Almost to the word, the response in the booth will offer what has worked for each of us. Let’s take a look at a couple, and I think you will agree the networking and relationship building may make a big difference for you.
We’ll first focus an internal partnership a lot of us have depended upon for the best info, some real time “intel.” Facilities folks are the people who maintain the integrity of your environmental infrastructure.
Have you met them? I’m not just talking about the managers and supervisors. Have you met any of the mechanics, the trades, the guys who pull the cables, supply the power, the HVAC? These are the guys who will be called to fix your problems and they also know where to find them.
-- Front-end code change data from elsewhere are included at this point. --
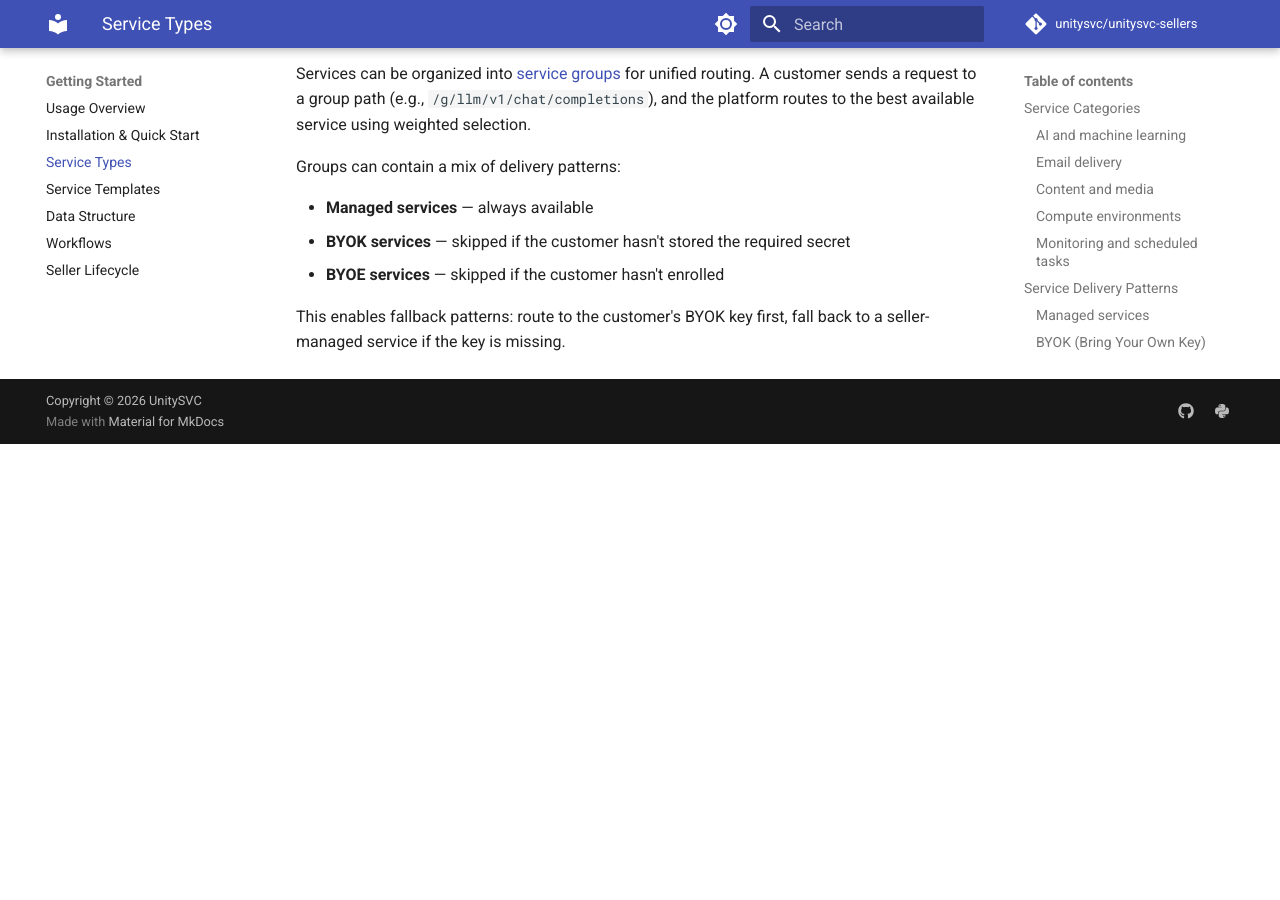
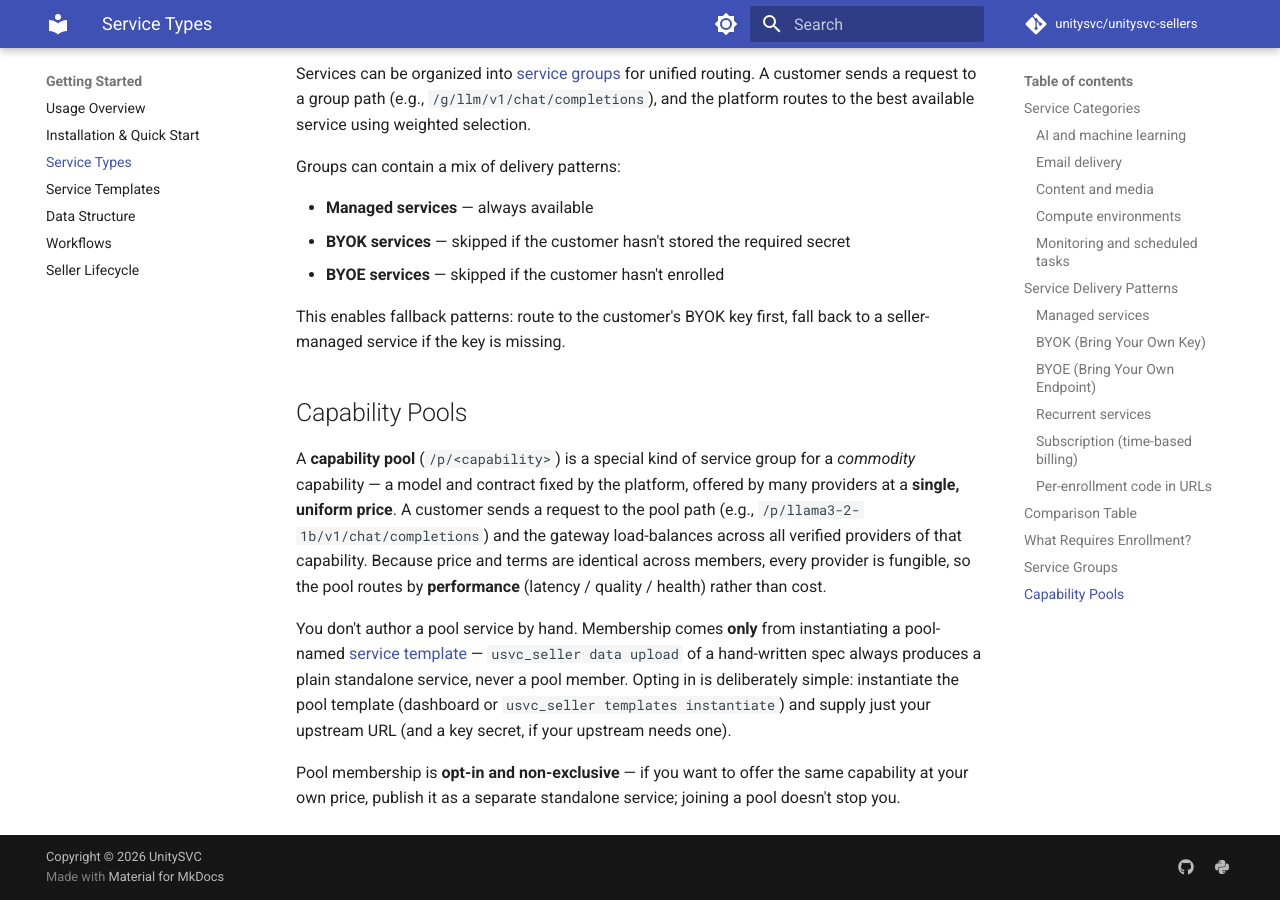
Before and after one commit to unitysvc/unitysvc-sellers, an MkDocs documentation site: the page built from docs/service-types.md, in a window 1280 px wide and 900 px high, scrolled down 6397 px. Built offline with MkDocs 1.6.1 and Material for MkDocs 9.7.7, drawn with Linux system fonts in a browser that asks for light colours; comment, search, counter and statistics services are not loaded; before the commit the page ends 6841 px from its top, so only the background shows below that.

Commit message:
docs: add Capability Pools concept after Service Groups
Document /p/<capability> pools as a special kind of service group: a
commodity capability at a uniform price, joined only by instantiating a
pool-named template, routed by performance. Mirrors the Service Template
concept that follows the Service Data model in index.md.

Co-Authored-By: Claude Opus 4.8 <noreply@anthropic.com>

```diff
--- a/docs/service-types.md
+++ b/docs/service-types.md
@@ -202,3 +202,11 @@ Groups can contain a mix of delivery patterns:
 - **BYOE services** — skipped if the customer hasn't enrolled
 
 This enables fallback patterns: route to the customer's BYOK key first, fall back to a seller-managed service if the key is missing.
+
+## Capability Pools
+
+A **capability pool** (`/p/<capability>`) is a special kind of service group for a *commodity* capability — a model and contract fixed by the platform, offered by many providers at a **single, uniform price**. A customer sends a request to the pool path (e.g., `/p/llama3-2-1b/v1/chat/completions`) and the gateway load-balances across all verified providers of that capability. Because price and terms are identical across members, every provider is fungible, so the pool routes by **performance** (latency / quality / health) rather than cost.
+
+You don't author a pool service by hand. Membership comes **only** from instantiating a pool-named [service template](service-templates.md) — `usvc_seller data upload` of a hand-written spec always produces a plain standalone service, never a pool member. Opting in is deliberately simple: instantiate the pool template (dashboard or `usvc_seller templates instantiate`) and supply just your upstream URL (and a key secret, if your upstream needs one).
+
+Pool membership is **opt-in and non-exclusive** — if you want to offer the same capability at your own price, publish it as a separate standalone service; joining a pool doesn't stop you.
```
With a little networking, a cup of coffee or shared lunch; with a quick tour of their world, they may let you know about issues before it turns ugly. You have begun a dialogue that may help when the sump pumps can’t keep up with the ground water!
How about security, are you tied in with the physical security of your location(s)? Is there a radio system or mobile-to-mobile telephones to keep you in the loop? These same communications are often shared with those in facilities in campus environments, possibly a scanner could help with that local info, and be programmed to pick up your local emergency management communications. It can’t hurt.
That’s a couple of key internal partners. How about external? We just mentioned the local emergency or crisis manager. Who do you call to partner with them? We have found that in nearly every locality, someone is responsible for this type of planning. At the local level in my area, the county manages the local emergency planning committee.
I attended a meeting last week at the local TSA office as a business participant. I can’t name them all, but the meeting included representatives from the sheriff’s office, 911 center, poison control, National Guard, state and park police, United Way, universities, state DOT, rural metro, Red Cross, NY State Emergency Management Office, Civil Air Patrol (CAP), RACIES/ARIES (the amateur radio groups), hospitals, fire, police and on and on to more than 60 attendees.
This program had plenty of heads nodding in understanding as the local DOT emergency manager offered his statistics, manpower and how the snow storms affect their response times to other emergencies. The names, numbers and e-mail addresses, a business card here or there, all of those contacts are sources of information.
WOW! I was in the front row sitting between the CAP and Neighborhood Watch. Everyone had an opportunity to share an agency report. This bi-monthly meeting maintains a tight agenda and keeps things rolling. With all I just mentioned, there was time for a quick break and the whole meeting lasted less than two hours. I try to make each of these meetings if I am in town. It’s well worth it.
We understand that many of you have already built many of these partnerships and of course there is always the maintenance of these relationships; great efforts, all. For those who are beginning this process, you’ve asked this question, now take advantage and get out there to partner.
Deidrich E. Towne Jr., CBCP, is a senior technical consultant for Forsythe Solutions Group. He has more than 35 years experience in information technology.
"Appeared in DRJ's Spring 2009 Issue"